By Steven Krolak
(NEW ALBANY, Ind.)–Ooohs and ahhs filled the Ogle Center lobby as Chancellor Dr. Ray Wallace unveiled a unique stained-glass artwork created by IU Southeast students and faculty.
The artwork, which was funded by a grant from the Office of the IU Bicentennial, is the result of a unique partnership between IU Southeast and The Stained Glass Gallery of New Albany.
The partnership began simply enough when Donna Stallard, professor of fine art, ventured into the shop to find some art glass. She had been awarded the grant, and now needed the supplies to make the window, and remembered the business from its former location in Clarksville.
She was disappointed to learn that the gallery no longer sold art glass, but excited to discover artistic soul-mates in Donna Baldacci and Kirk Richmond, co-owners of the gallery, who offered to collaborate with Stallard on the project.
One thing led to another. At Donna Baldacci’s suggestion, Stallard simplified her concept to a more manageable size and scope, and asked three students to join her–three she knew she could count on to see it through: Katrina Dennis, Alyssa Paro and Lynn Quire. (In the end, Quire had to withdraw due to focus on her own small business.)
The Stained Glass Gallery is one of a dwindling number of traditional stained glass restoration studios in America.

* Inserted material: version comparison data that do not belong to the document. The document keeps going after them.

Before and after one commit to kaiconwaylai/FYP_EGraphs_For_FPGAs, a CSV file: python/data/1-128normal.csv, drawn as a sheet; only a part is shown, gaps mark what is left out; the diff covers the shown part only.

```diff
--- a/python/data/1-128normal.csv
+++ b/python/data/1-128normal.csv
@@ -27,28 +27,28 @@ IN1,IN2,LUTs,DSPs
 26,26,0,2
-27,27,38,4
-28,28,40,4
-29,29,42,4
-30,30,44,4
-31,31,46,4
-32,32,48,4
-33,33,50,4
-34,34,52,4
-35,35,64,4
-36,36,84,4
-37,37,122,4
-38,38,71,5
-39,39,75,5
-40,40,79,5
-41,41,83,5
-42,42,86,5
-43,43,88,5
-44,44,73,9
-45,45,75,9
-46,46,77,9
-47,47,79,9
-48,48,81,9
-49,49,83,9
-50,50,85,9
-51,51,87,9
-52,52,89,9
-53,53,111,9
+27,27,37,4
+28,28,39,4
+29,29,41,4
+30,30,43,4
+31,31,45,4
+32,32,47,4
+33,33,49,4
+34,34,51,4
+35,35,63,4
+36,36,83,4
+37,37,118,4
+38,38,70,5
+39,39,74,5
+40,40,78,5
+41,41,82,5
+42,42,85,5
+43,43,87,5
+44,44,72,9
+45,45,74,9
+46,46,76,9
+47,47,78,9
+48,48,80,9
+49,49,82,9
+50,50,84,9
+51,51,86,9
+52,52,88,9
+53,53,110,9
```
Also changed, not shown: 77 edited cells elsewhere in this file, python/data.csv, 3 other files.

Now located in a former church, the studio specializes in large scale liturgical, commercial and residential design and fabrication, with a strong track record in restoring historically significant art glass panels for religious and public spaces as well as private residences. For this project, the owners donated their time and expertise as mentors, along with the support of their apprentice, Jude Martinez.
“Donna and Kirk did this out of graciousness and passion for the craft,” Stallard said. “Words can’t describe my gratitude.”
It takes decades to become proficient in art glass fabrication–Stallard and her students had mere weeks to execute the geometric sunburst with the “IU” logo at the center and a variety of shapes radiating outward.
Stained glass is a unique medium on many levels. It is a rigid substance whose final effect is extremely variable.
“In painting, if you want a magenta flower, you paint it magenta,” Baldacci said. “But in our world, you have to consider the light source in order to decide how to achieve that color, depending on conditions like how the light is going to behave in different seasons, at different times of day, which direction the window is facing.”
That means having a good concept and selecting the right glass.
“You have to develop the skill set of understanding what that window is going to look like when it’s off your bench,” Baldacci said. “And if you make a mistake, it’s very difficult to undo.”
But that’s only the beginning. Equally challenging is working with glass, which seems at first to come in two types: unyielding and broken. True mastery involves exact measurements, subtle manipulation of cutters and snips, the right amount of pressure, and breathing. Stallard and her team put in the hours, and put up with the cuts.
“Every step is challenging,” said Dennis, a graphic design major from Charleston, South Carolina. “But it is so rewarding to see it come together.”
On the afternoon of its unveiling, sun shone through the south-facing windows of the Ogle Center lobby. Mounted in its wooden frame, the window transformed the rays into a dazzling display of color and mood, evoking admiration and inspiring reflection.
Ms. Betty Russo, vice chancellor for advancement, was awed by the craftsmanship revealed by the stunning piece of art, but also noted the successful outreach into the community that made the work possible.
“Anytime we can gather together as a campus community, it creates an opportunity for friendship and fellowship with our colleagues,” Russo said. “Funding by the IU Bicentennial Office ultimately provided us this opportunity to come together and celebrate our exceptionally talented students and faculty.”
While it is too early to know if the project will seed more formal partnership, both Baldacci and Stallard hope that students will become more interested in stained glass restoration, a skill that is in danger of vanishing. And a positive sign is at hand: Paro, who worked on the window, has accepted an offer of employment at the Stained Glass Studio, working as an apprentice to Baldacci and Richmond.
In his remarks at the unveiling, Jim Hesselman, dean of the School of Arts and Letters, summed up the meaning of the window by drawing on the ancient spiritual connection of light and glass.
“For two centuries now Indiana University has had a physical and spiritual connection to this community,” Hesselman said. “And now light and glass have come together to commemorate that connection in celebrating and commemorating 200 years of Indiana University.”